Australia calls home its ambassador to Indonesia for consultations. Brazil says
the executions will have consequences for bilateral relations. Nigeria, like UN
chief Ban Ki-Moon, expresses deep disappointment that Indonesia executed the
executions. A Filipino woman gets her execution postponed. A Frenchman gets his
execution postponed for legal reasons.
Prohibition on alcohol sales in small shops
A new law is passed that prohibits the sale of alcohol in some 70,000 small
shops around the country. The government justifies the decision that young
people's health must be protected. The tourism industry, especially in Bali,
protests against the ban. Alcohol can still be sold in larger stores, in hotels
and in restaurants. Two Islamic parties want to go even further and completely
ban alcohol sales in the country.
Suspected slavery in the fishing industry is investigated
The government sets up a committee to investigate allegations of slavery in
the fishing industry. Several fishermen have turned to the Ministry of Fisheries
with information that the domestic company Pusaka Benjina Resources is engaged
in human trafficking with more than 1,000 fishermen from other Southeast Asian
countries and that these fishermen have been tortured and forced to work under
slave-like conditions. The victims come from Myanmar (formerly Burma), Thailand,
Laos and Cambodia and will be assisted to return home. The International
Organization for Migration estimates that up to 4,000 fishermen have been
stranded in eastern Indonesia after illegal fishing companies dumped them there.
Pusaka Benjina Resources is suspected of acting as a shell company for Thai
Widodo visiting China
President Widodo travels to China's capital Beijing, where he seeks to
strengthen economic and trade contacts with China and tries to attract Chinese
investment to Indonesia.
Widodo visits Japan
President Widodo visits Japan's Prime Minister Shinzo Abe in Tokyo. The two
countries decide to strengthen bilateral defense cooperation, especially in the

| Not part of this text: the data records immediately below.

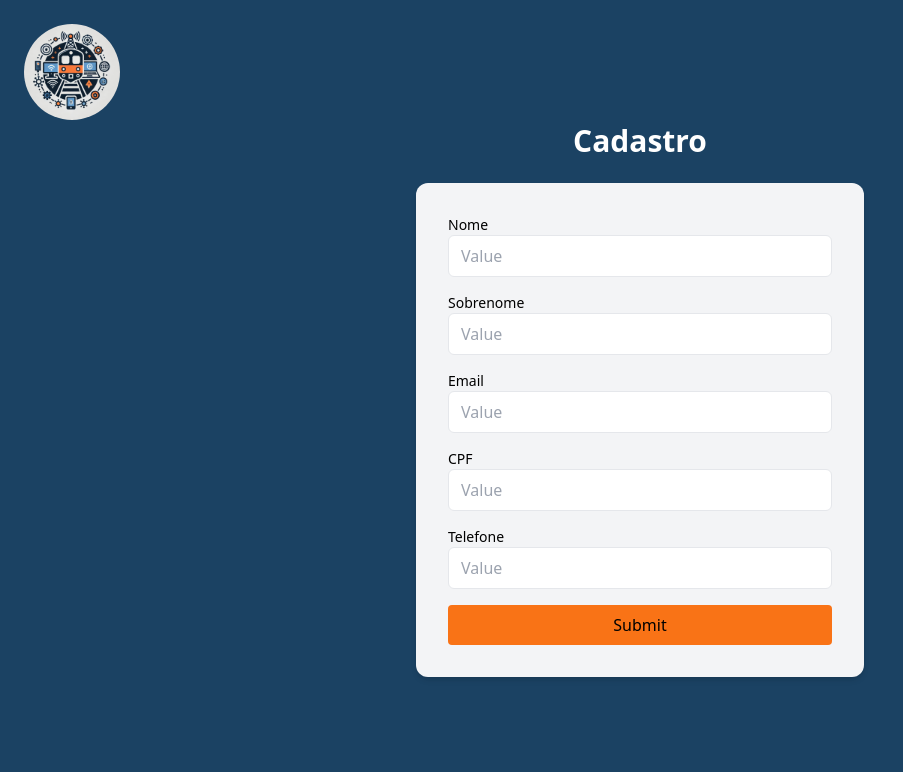
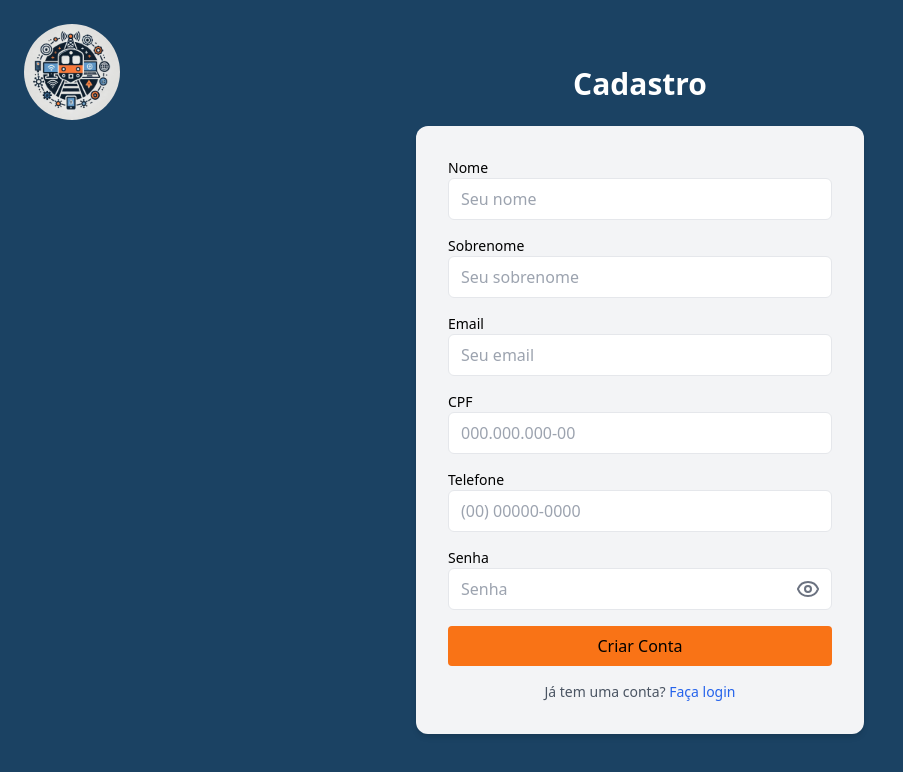
Before and after one commit to Codegirls-1TDSPB/Sprint-3.0, a Next.js app in the folder rail-response/: page /cadastro in a window 1280 px wide. Shown: the top 772 px of the page, without its empty margins (0-903 px from the left). Built offline with nearby package versions, Linux system fonts and the light colour scheme.

Commit message:
atualizaçaõ do formulário de cadastro e Login com validação e feedback visual

```diff
--- a/rail-response/src/app/cadastro/CadastroForm.tsx
+++ b/rail-response/src/app/cadastro/CadastroForm.tsx
@@ -1,19 +1,65 @@
+'use client';
+
+import { useState } from 'react';
+import { useRouter } from 'next/navigation';
+import Link from 'next/link';
+import { Eye, EyeOff } from 'lucide-react';
+
 export default function CadastroForm() {
+  const router = useRouter();
+  const [nome, setNome] = useState('');
+  const [sobrenome, setSobrenome] = useState('');
+  const [email, setEmail] = useState('');
+  const [cpf, setCpf] = useState('');
+  const [telefone, setTelefone] = useState('');
+  const [senha, setSenha] = useState('');
+  const [mensagem, setMensagem] = useState('');
+  const [tipoMensagem, setTipoMensagem] = useState<'sucesso' | 'erro' | ''>(''); // NOVO
+  const [senhaVisivel, setSenhaVisivel] = useState(false);
+
+  const handleSubmit = (e: React.FormEvent) => {
+    e.preventDefault();
+
+    // Dados mock para teste
+    const dadosMock = {
+      nome: 'usuario',
+      sobrenome: 'Teste',
+      email: 'teste@gmail.com',
+      cpf: '123.456.789‑00',
+      telefone: '(11) 34567‑8901',
+      senha: '123456'
+    };
+
+    // Verificando se os dados correspondem aos valores mock
+    if (
+      nome === dadosMock.nome &&
+      sobrenome === dadosMock.sobrenome &&
+      email === dadosMock.email &&
+      cpf === dadosMock.cpf &&
+      telefone === dadosMock.telefone &&
+      senha === dadosMock.senha
+    ) {
+      setMensagem('Cadastro realizado com sucesso!');
+      setTipoMensagem('sucesso'); // ✅ Muda a cor para verde
+      setTimeout(() => {
+        router.push('/login');
+      }, 2000);
+    } else {
+      setMensagem('Erro ao cadastrar. Verifique os dados.');
+      setTipoMensagem('erro'); // ❌ Muda a cor para vermelho
+    }
+  };
+
   return (
     <div className="min-h-screen bg-[#1b4263] relative flex flex-col items-center justify-center px-4">
-        {/* Logo no canto superior esquerdo */}
       <img
         src="/imagens/logo.png"
         alt="Logo"
         className="absolute top-6 left-6 w-24 h-24 rounded-full"
       />
-
-        {/* Título acima do formulário */}
       <h1 className="text-3xl font-bold text-white mb-6">Cadastro</h1>
-
-        {/* Formulário centralizado */}
       <div className="bg-gray-100 p-8 rounded-xl shadow-md w-full max-w-md">
-          <form className="space-y-4">
+        <form className="space-y-4" onSubmit={handleSubmit}>
           <div>
             <label htmlFor="nome" className="block text-sm font-medium">
               Nome
@@ -21,8 +67,10 @@ export default function CadastroForm() {
             <input
               type="text"
               id="nome"
-                placeholder="Value"
               className="w-full px-3 py-2 border rounded-md"
+              value={nome}
+              onChange={(e) => setNome(e.target.value)}
+              placeholder="Seu nome"
             />
           </div>
           <div>
@@ -32,8 +80,10 @@ export default function CadastroForm() {
             <input
               type="text"
               id="sobrenome"
-                placeholder="Value"
               className="w-full px-3 py-2 border rounded-md"
+              value={sobrenome}
+              onChange={(e) => setSobrenome(e.target.value)}
+              placeholder="Seu sobrenome"
             />
           </div>
           <div>
@@ -43,8 +93,10 @@ export default function CadastroForm() {
             <input
               type="email"
               id="email"
-                placeholder="Value"
               className="w-full px-3 py-2 border rounded-md"
+              value={email}
+              onChange={(e) => setEmail(e.target.value)}
+              placeholder="Seu email"
             />
           </div>
           <div>
@@ -54,8 +106,10 @@ export default function CadastroForm() {
             <input
               type="text"
               id="cpf"
-                placeholder="Value"
               className="w-full px-3 py-2 border rounded-md"
+              value={cpf}
+              onChange={(e) => setCpf(e.target.value)}
+              placeholder="000.000.000-00"
             />
           </div>
           <div>
@@ -65,17 +119,61 @@ export default function CadastroForm() {
             <input
               type="text"
               id="telefone"
-                placeholder="Value"
               className="w-full px-3 py-2 border rounded-md"
+              value={telefone}
+              onChange={(e) => setTelefone(e.target.value)}
+              placeholder="(00) 00000-0000"
             />
+          </div>
+          <div>
+            <label htmlFor="senha" className="block text-sm font-medium">
+              Senha
+            </label>
+            <div className="relative">
+              <input
+                type={senhaVisivel ? 'text' : 'password'}
+                id="senha"
+                className="w-full px-3 py-2 border rounded-md"
+                value={senha}
+                onChange={(e) => setSenha(e.target.value)}
+                placeholder="Senha"
+              />
+              <button
+                type="button"
+                className="absolute right-3 top-1/2 transform -translate-y-1/2 text-gray-500"
+                onClick={() => setSenhaVisivel(!senhaVisivel)}
+              >
+                {senhaVisivel ? <EyeOff /> : <Eye />}
+              </button>
+            </div>
           </div>
           <button
             type="submit"
             className="w-full bg-orange-500 text-black px-4 py-2 rounded hover:bg-orange-600"
           >
-              Submit
+            Criar Conta
           </button>
         </form>
+
+        {/* MENSAGEM COM COR CONDICIONAL */}
+        {mensagem && (
+          <div
+            className={`mt-4 text-center text-sm ${
+              tipoMensagem === 'sucesso' ? 'text-green-600' : 'text-red-600'
+            }`}
+          >
+            {mensagem}
+          </div>
+        )}
+
+        <div className="mt-4 text-center">
+          <p className="text-sm text-gray-600">
+            Já tem uma conta?{' '}
+            <Link href="/login" className="text-blue-600 hover:underline">
+              Faça login
+            </Link>
+          </p>
+        </div>
       </div>
     </div>
   );
--- a/rail-response/src/app/login/LoginForm.tsx
+++ b/rail-response/src/app/login/LoginForm.tsx
@@ -1,16 +1,27 @@
 'use client';
 
 import { useRouter } from 'next/navigation';
-import { FormEvent } from 'react';
+import { FormEvent, useState } from 'react';
+import { Eye, EyeOff } from 'lucide-react';
 
 export default function LoginForm() {
   const router = useRouter();
 
+  const [email, setEmail] = useState('');
+  const [senha, setSenha] = useState('');
+  const [showPassword, setShowPassword] = useState(false);
+  const [erro, setErro] = useState('');
+
   const handleSubmit = (e: FormEvent) => {
     e.preventDefault();
 
-    // Aqui você pode validar o email/senha se quiser
-    // Depois do login, redireciona:
+    // Validação de email e senha
+    if (email !== 'teste@gmail.com' || senha !== '123456') {
+      setErro('Email ou senha incorretos.');
+      return;
+    }
+
+    setErro('');
     router.push('/chat');
   };
 
@@ -38,8 +49,10 @@ export default function LoginForm() {
               <input
                 id="email"
                 type="email"
-                placeholder="Value"
+                placeholder="Seu email"
                 className="w-full px-3 py-2 border rounded-md"
+                value={email}
+                onChange={(e) => setEmail(e.target.value)}
               />
             </div>
 
@@ -47,13 +60,26 @@ export default function LoginForm() {
               <label htmlFor="senha" className="block text-sm font-medium">
                 Senha:
               </label>
-              <input
-                id="senha"
-                type="password"
-                placeholder="Value"
-                className="w-full px-3 py-2 border rounded-md"
-              />
+              <div className="relative">
+                <input
+                  id="senha"
+                  type={showPassword ? 'text' : 'password'}
+                  placeholder="Senha"
+                  className="w-full px-3 py-2 border rounded-md pr-10"
+                  value={senha}
+                  onChange={(e) => setSenha(e.target.value)}
+                />
+                <button
+                  type="button"
+                  onClick={() => setShowPassword(!showPassword)}
+                  className="absolute right-2 top-2 text-gray-600"
+                >
+                  {showPassword ? <EyeOff size={20} /> : <Eye size={20} />}
+                </button>
+              </div>
             </div>
+
+            {erro && <p className="text-red-500 text-sm">{erro}</p>}
 
             <div>
               <a href="#" className="text-xs text-blue-600 hover:underline">
```
Lines whose indentation alone changed are shown as unchanged.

Navy. Japan promises to increase its financial support for the expansion of
Indonesian ports and the country's coastguard. Widodo says Indonesia is

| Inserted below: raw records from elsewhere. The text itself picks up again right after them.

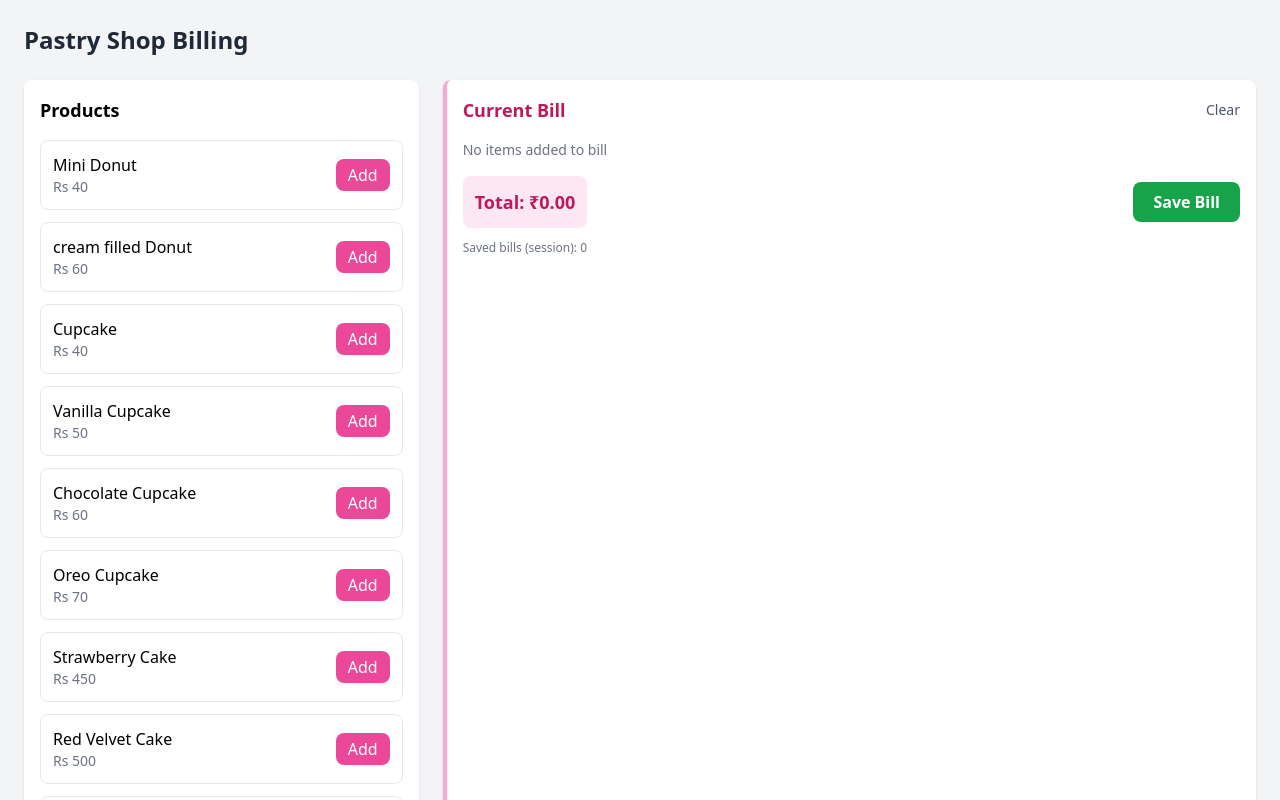
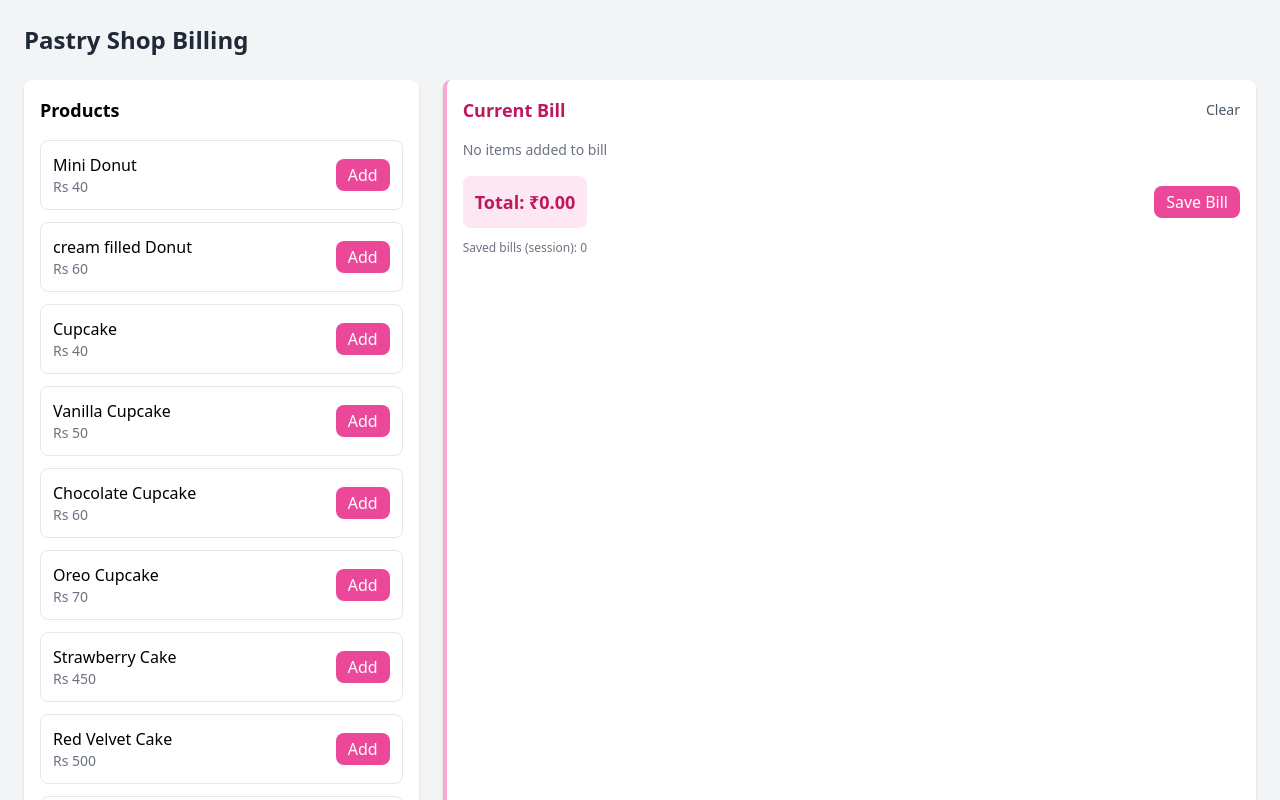
Before and after one commit to shipalibhandary/PasBil, a React app in the folder frontend/: page / in a window 1280 px wide. Both pictures are taken after a click on the button "Login". Shown: the top 800 px of the page. Built offline with nearby package versions, Linux system fonts and the light colour scheme; the HTML template or start-up script is replaced by a standard one.

Commit message:
changed the saves bill button color

```diff
--- a/frontend/src/pages/Billing.jsx
+++ b/frontend/src/pages/Billing.jsx
@@ -182,7 +182,7 @@ function Billing() {
 
             <button
               onClick={saveBill}
-              className="bg-green-600 text-white px-5 py-2 rounded-lg font-semibold hover:bg-green-700">Save Bill
+              className="bg-pink-500 text-white px-3 py-1 rounded-lg">Save Bill
             </button>
         </div>
         {/* Saved bill count (optional) */}
```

determined to continue its role as mediator in the conflict over the South China
Indonesia is firm in deciding executions
Despite protests from a number of countries, Indonesia refuses to change its
decision to execute ten convicted prisoners, two of whom are Australians, one
Filipino, one Frenchman, one Ghanaian, three Nigerians, one Brazilian and one
Direct mayoral elections are reintroduced
The new parliament votes to reinstate the direct elections of mayors and
provincial governors abolished a few months earlier (see October 2014).
The decision is seen as a success for PDI struggle and President Widodo.
Six prisoners are executed
Indonesia executes six convicted prisoners, including a Dutchman and a
Brazilian, who have been convicted of drug smuggling and membership in the
smuggler league Bali Nine. The Netherlands and Brazil call home their
ambassadors in protest. Despite the appeals and condemnations from the
prisoners' homelands and relatives, President Widodo says that several
executions of members of Bali Nine are waiting.